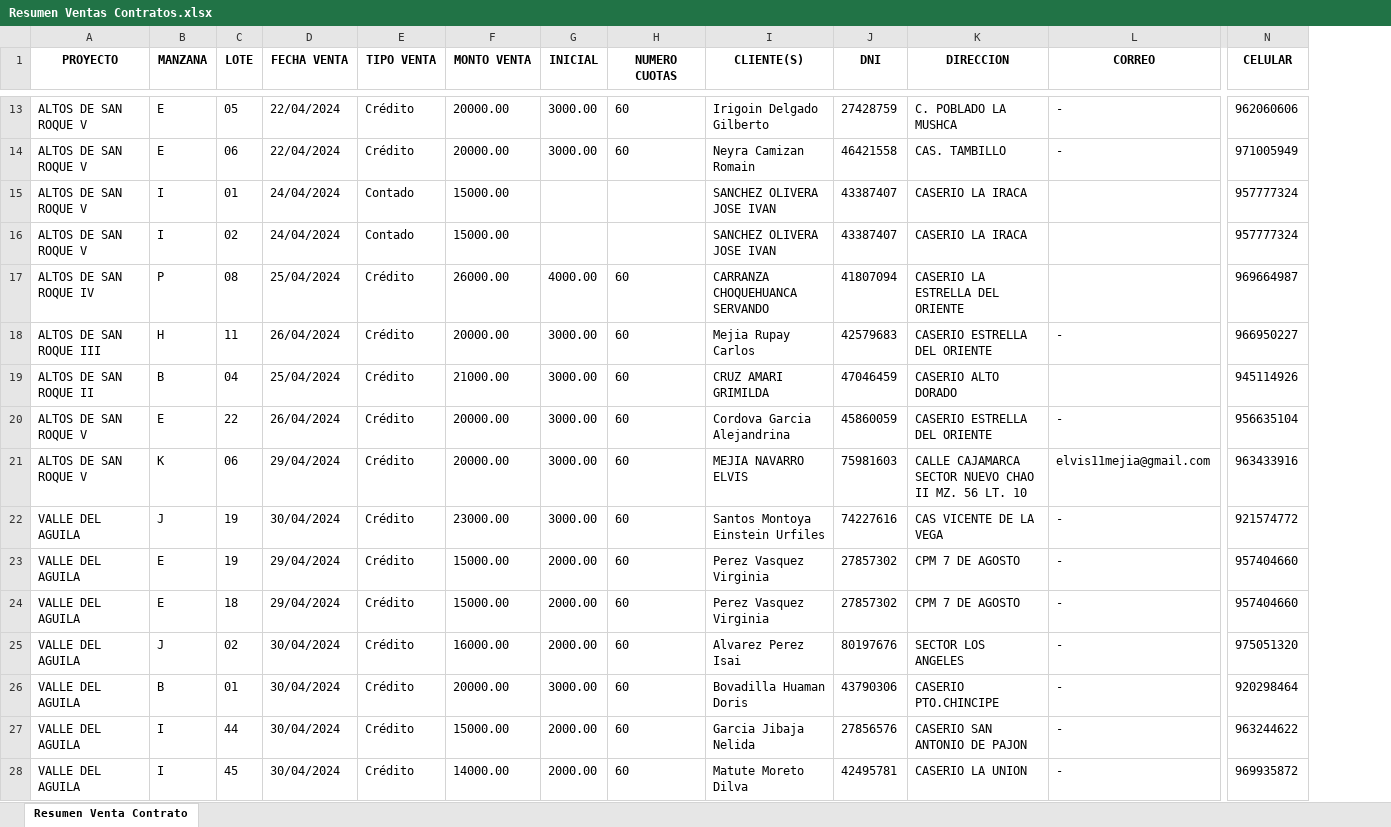
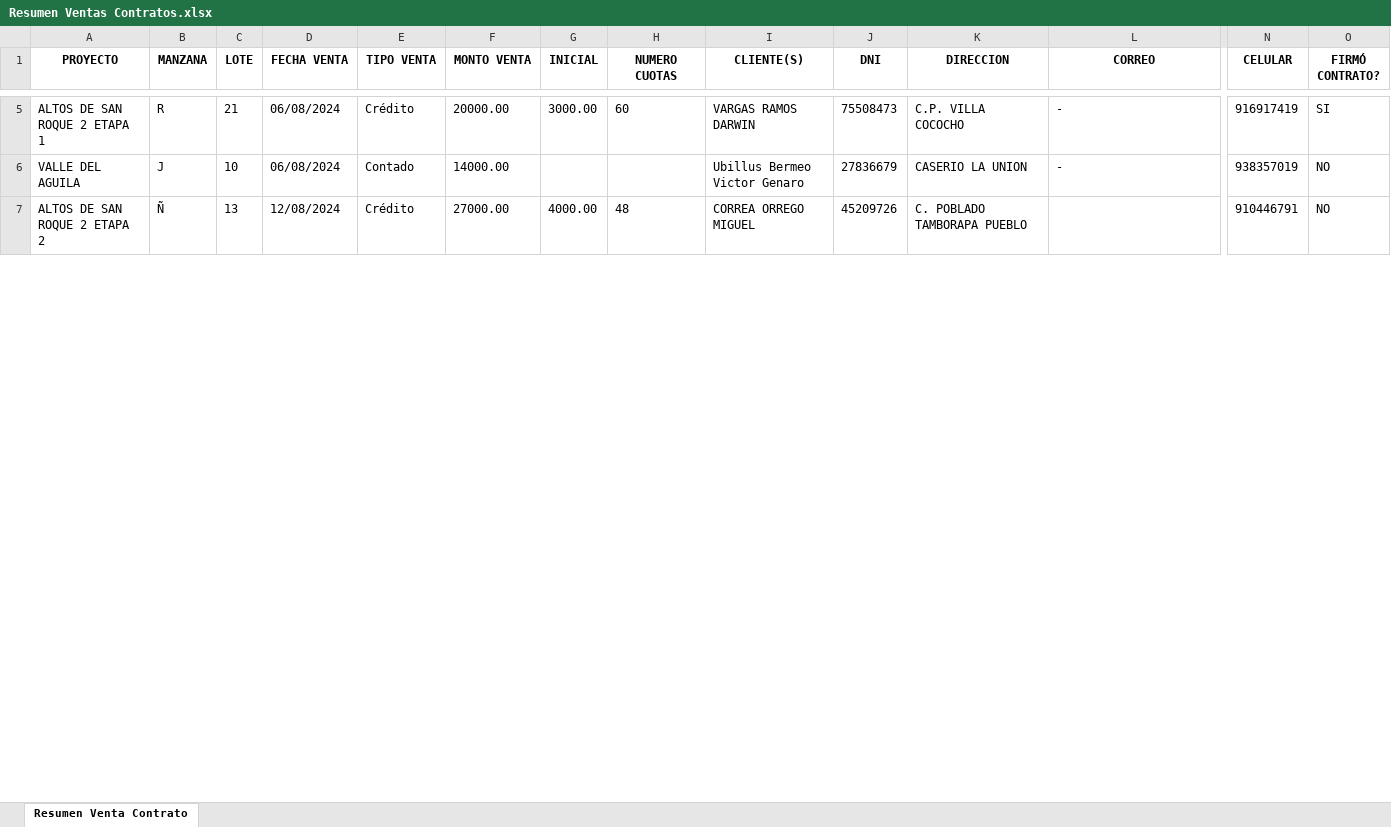
Before and after one commit to JoanDiazEsquerre/sistema-aldasa, an Excel workbook: src/main/webapp/WEB-INF/fileAttachments/Resumen Ventas Contratos.xlsx, sheet Resumen Venta Contrato, drawn as a sheet; only a part is shown, gaps mark what is left out; values as stored, in another font and other column widths than the file's, no borders; removed rows and columns are numbered as before the commit, all else as after; rows hold the shown columns only; the diff covers the shown part only; the diff names each change by its address in the sheet, - before the commit and + after, or states it on an @@ line.

```diff
--- a/src/main/webapp/WEB-INF/fileAttachments/Resumen Ventas Contratos.xlsx (sheet Resumen Venta Contrato)
+++ b/src/main/webapp/WEB-INF/fileAttachments/Resumen Ventas Contratos.xlsx (sheet Resumen Venta Contrato)
+column O (FIRMÓ CONTRATO?), rows 5-6: SI | NO
-A5 (PROYECTO): ALTOS DE SAN ROQUE V
+A5 (PROYECTO): ALTOS DE SAN ROQUE 2 ETAPA 1
-B5 (MANZANA): E
+B5 (MANZANA): R
-C5 (LOTE): 05
+C5 (LOTE): 21
-D5 (FECHA VENTA): 22/04/2024
+D5 (FECHA VENTA): 06/08/2024
-I5 (CLIENTE(S)): Irigoin Delgado Gilberto
+I5 (CLIENTE(S)): VARGAS RAMOS DARWIN
-J5 (DNI): 27428759
+J5 (DNI): 75508473
-K5 (DIRECCION): C. POBLADO LA MUSHCA
+K5 (DIRECCION): C.P. VILLA COCOCHO
-N5 (CELULAR): 962060606
+N5 (CELULAR): 916917419
-row 14: ALTOS DE SAN ROQUE V | E | 06 | 22/04/2024 | Crédito | 20000.00 | 3000.00 | 60 | Neyra Camizan Romain | 46421558 | CAS. TAMBILLO | - | 971005949
-row 15: ALTOS DE SAN ROQUE V | I | 01 | 24/04/2024 | Contado | 15000.00 |  |  | SANCHEZ OLIVERA JOSE IVAN | 43387407 | CASERIO LA IRACA |  | 957777324
-row 16: ALTOS DE SAN ROQUE V | I | 02 | 24/04/2024 | Contado | 15000.00 |  |  | SANCHEZ OLIVERA JOSE IVAN | 43387407 | CASERIO LA IRACA |  | 957777324
-row 17: ALTOS DE SAN ROQUE IV | P | 08 | 25/04/2024 | Crédito | 26000.00 | 4000.00 | 60 | CARRANZA CHOQUEHUANCA SERVANDO | 41807094 | CASERIO LA ESTRELLA DEL ORIENTE |  | 969664987
-row 18: ALTOS DE SAN ROQUE III | H | 11 | 26/04/2024 | Crédito | 20000.00 | 3000.00 | 60 | Mejia Rupay Carlos | 42579683 | CASERIO ESTRELLA DEL ORIENTE | - | 966950227
-row 19: ALTOS DE SAN ROQUE II | B | 04 | 25/04/2024 | Crédito | 21000.00 | 3000.00 | 60 | CRUZ AMARI GRIMILDA | 47046459 | CASERIO ALTO DORADO |  | 945114926
-row 20: ALTOS DE SAN ROQUE V | E | 22 | 26/04/2024 | Crédito | 20000.00 | 3000.00 | 60 | Cordova Garcia Alejandrina | 45860059 | CASERIO ESTRELLA DEL ORIENTE | - | 956635104
-row 21: ALTOS DE SAN ROQUE V | K | 06 | 29/04/2024 | Crédito | 20000.00 | 3000.00 | 60 | MEJIA NAVARRO ELVIS | 75981603 | CALLE CAJAMARCA SECTOR NUEVO CHAO II MZ. 56 LT. 10 | elvis11mejia@gmail.com | 963433916
-row 22: VALLE DEL AGUILA | J | 19 | 30/04/2024 | Crédito | 23000.00 | 3000.00 | 60 | Santos Montoya Einstein Urfiles | 74227616 | CAS VICENTE DE LA VEGA | - | 921574772
-row 23: VALLE DEL AGUILA | E | 19 | 29/04/2024 | Crédito | 15000.00 | 2000.00 | 60 | Perez Vasquez Virginia | 27857302 | CPM 7 DE AGOSTO | - | 957404660
-row 24: VALLE DEL AGUILA | E | 18 | 29/04/2024 | Crédito | 15000.00 | 2000.00 | 60 | Perez Vasquez Virginia | 27857302 | CPM 7 DE AGOSTO | - | 957404660
-row 25: VALLE DEL AGUILA | J | 02 | 30/04/2024 | Crédito | 16000.00 | 2000.00 | 60 | Alvarez Perez Isai | 80197676 | SECTOR LOS ANGELES | - | 975051320
-row 26: VALLE DEL AGUILA | B | 01 | 30/04/2024 | Crédito | 20000.00 | 3000.00 | 60 | Bovadilla Huaman Doris | 43790306 | CASERIO PTO.CHINCIPE | - | 920298464
-row 27: VALLE DEL AGUILA | I | 44 | 30/04/2024 | Crédito | 15000.00 | 2000.00 | 60 | Garcia Jibaja Nelida | 27856576 | CASERIO SAN ANTONIO DE PAJON | - | 963244622
-B6 (MANZANA): I
+B6 (MANZANA): J
-C6 (LOTE): 45
+C6 (LOTE): 10
-D6 (FECHA VENTA): 30/04/2024
+D6 (FECHA VENTA): 06/08/2024
-E6 (TIPO VENTA): Crédito
+E6 (TIPO VENTA): Contado
-G6 (INICIAL): 2000.00
+G6 (INICIAL): (empty)
-H6 (NUMERO CUOTAS): 60
+H6 (NUMERO CUOTAS): (empty)
-I6 (CLIENTE(S)): Matute Moreto Dilva
+I6 (CLIENTE(S)): Ubillus Bermeo Victor Genaro
-J6 (DNI): 42495781
+J6 (DNI): 27836679
-N6 (CELULAR): 969935872
+N6 (CELULAR): 938357019
+row 7: ALTOS DE SAN ROQUE 2 ETAPA 2 | Ñ | 13 | 12/08/2024 | Crédito | 27000.00 | 4000.00 | 48 | CORREA ORREGO MIGUEL | 45209726 | C. POBLADO TAMBORAPA PUEBLO |  | 910446791 | NO
```
Also changed, not shown: 52 added rows, 10 removed rows and 26 edited cells elsewhere in this sheet, src/main/webapp/WEB-INF/fileAttachments/Reporte Movimientos.xlsx, src/main/webapp/WEB-INF/fileAttachments/Reporte de Documento de Ventas.xlsx, 57 other files.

====

Task:
When you return the records, keep every word unchanged and drop the pictures.

Exercise solution:
Before and after one commit to JoanDiazEsquerre/sistema-aldasa, an Excel workbook: src/main/webapp/WEB-INF/fileAttachments/Resumen Ventas Contratos.xlsx, sheet Resumen Venta Contrato, drawn as a sheet; only a part is shown, gaps mark what is left out; values as stored, in another font and other column widths than the file's, no borders; removed rows and columns are numbered as before the commit, all else as after; rows hold the shown columns only; the diff covers the shown part only; the diff names each change by its address in the sheet, - before the commit and + after, or states it on an @@ line.

```diff
--- a/src/main/webapp/WEB-INF/fileAttachments/Resumen Ventas Contratos.xlsx (sheet Resumen Venta Contrato)
+++ b/src/main/webapp/WEB-INF/fileAttachments/Resumen Ventas Contratos.xlsx (sheet Resumen Venta Contrato)
+column O (FIRMÓ CONTRATO?), rows 5-6: SI | NO
-A5 (PROYECTO): ALTOS DE SAN ROQUE V
+A5 (PROYECTO): ALTOS DE SAN ROQUE 2 ETAPA 1
-B5 (MANZANA): E
+B5 (MANZANA): R
-C5 (LOTE): 05
+C5 (LOTE): 21
-D5 (FECHA VENTA): 22/04/2024
+D5 (FECHA VENTA): 06/08/2024
-I5 (CLIENTE(S)): Irigoin Delgado Gilberto
+I5 (CLIENTE(S)): VARGAS RAMOS DARWIN
-J5 (DNI): 27428759
+J5 (DNI): 75508473
-K5 (DIRECCION): C. POBLADO LA MUSHCA
+K5 (DIRECCION): C.P. VILLA COCOCHO
-N5 (CELULAR): 962060606
+N5 (CELULAR): 916917419
-row 14: ALTOS DE SAN ROQUE V | E | 06 | 22/04/2024 | Crédito | 20000.00 | 3000.00 | 60 | Neyra Camizan Romain | 46421558 | CAS. TAMBILLO | - | 971005949
-row 15: ALTOS DE SAN ROQUE V | I | 01 | 24/04/2024 | Contado | 15000.00 |  |  | SANCHEZ OLIVERA JOSE IVAN | 43387407 | CASERIO LA IRACA |  | 957777324
-row 16: ALTOS DE SAN ROQUE V | I | 02 | 24/04/2024 | Contado | 15000.00 |  |  | SANCHEZ OLIVERA JOSE IVAN | 43387407 | CASERIO LA IRACA |  | 957777324
-row 17: ALTOS DE SAN ROQUE IV | P | 08 | 25/04/2024 | Crédito | 26000.00 | 4000.00 | 60 | CARRANZA CHOQUEHUANCA SERVANDO | 41807094 | CASERIO LA ESTRELLA DEL ORIENTE |  | 969664987
-row 18: ALTOS DE SAN ROQUE III | H | 11 | 26/04/2024 | Crédito | 20000.00 | 3000.00 | 60 | Mejia Rupay Carlos | 42579683 | CASERIO ESTRELLA DEL ORIENTE | - | 966950227
-row 19: ALTOS DE SAN ROQUE II | B | 04 | 25/04/2024 | Crédito | 21000.00 | 3000.00 | 60 | CRUZ AMARI GRIMILDA | 47046459 | CASERIO ALTO DORADO |  | 945114926
-row 20: ALTOS DE SAN ROQUE V | E | 22 | 26/04/2024 | Crédito | 20000.00 | 3000.00 | 60 | Cordova Garcia Alejandrina | 45860059 | CASERIO ESTRELLA DEL ORIENTE | - | 956635104
-row 21: ALTOS DE SAN ROQUE V | K | 06 | 29/04/2024 | Crédito | 20000.00 | 3000.00 | 60 | MEJIA NAVARRO ELVIS | 75981603 | CALLE CAJAMARCA SECTOR NUEVO CHAO II MZ. 56 LT. 10 | elvis11mejia@gmail.com | 963433916
-row 22: VALLE DEL AGUILA | J | 19 | 30/04/2024 | Crédito | 23000.00 | 3000.00 | 60 | Santos Montoya Einstein Urfiles | 74227616 | CAS VICENTE DE LA VEGA | - | 921574772
-row 23: VALLE DEL AGUILA | E | 19 | 29/04/2024 | Crédito | 15000.00 | 2000.00 | 60 | Perez Vasquez Virginia | 27857302 | CPM 7 DE AGOSTO | - | 957404660
-row 24: VALLE DEL AGUILA | E | 18 | 29/04/2024 | Crédito | 15000.00 | 2000.00 | 60 | Perez Vasquez Virginia | 27857302 | CPM 7 DE AGOSTO | - | 957404660
-row 25: VALLE DEL AGUILA | J | 02 | 30/04/2024 | Crédito | 16000.00 | 2000.00 | 60 | Alvarez Perez Isai | 80197676 | SECTOR LOS ANGELES | - | 975051320
-row 26: VALLE DEL AGUILA | B | 01 | 30/04/2024 | Crédito | 20000.00 | 3000.00 | 60 | Bovadilla Huaman Doris | 43790306 | CASERIO PTO.CHINCIPE | - | 920298464
-row 27: VALLE DEL AGUILA | I | 44 | 30/04/2024 | Crédito | 15000.00 | 2000.00 | 60 | Garcia Jibaja Nelida | 27856576 | CASERIO SAN ANTONIO DE PAJON | - | 963244622
-B6 (MANZANA): I
+B6 (MANZANA): J
-C6 (LOTE): 45
+C6 (LOTE): 10
-D6 (FECHA VENTA): 30/04/2024
+D6 (FECHA VENTA): 06/08/2024
-E6 (TIPO VENTA): Crédito
+E6 (TIPO VENTA): Contado
-G6 (INICIAL): 2000.00
+G6 (INICIAL): (empty)
-H6 (NUMERO CUOTAS): 60
+H6 (NUMERO CUOTAS): (empty)
-I6 (CLIENTE(S)): Matute Moreto Dilva
+I6 (CLIENTE(S)): Ubillus Bermeo Victor Genaro
-J6 (DNI): 42495781
+J6 (DNI): 27836679
-N6 (CELULAR): 969935872
+N6 (CELULAR): 938357019
+row 7: ALTOS DE SAN ROQUE 2 ETAPA 2 | Ñ | 13 | 12/08/2024 | Crédito | 27000.00 | 4000.00 | 48 | CORREA ORREGO MIGUEL | 45209726 | C. POBLADO TAMBORAPA PUEBLO |  | 910446791 | NO
```
Also changed, not shown: 52 added rows, 10 removed rows and 26 edited cells elsewhere in this sheet, src/main/webapp/WEB-INF/fileAttachments/Reporte Movimientos.xlsx, src/main/webapp/WEB-INF/fileAttachments/Reporte de Documento de Ventas.xlsx, 57 other files.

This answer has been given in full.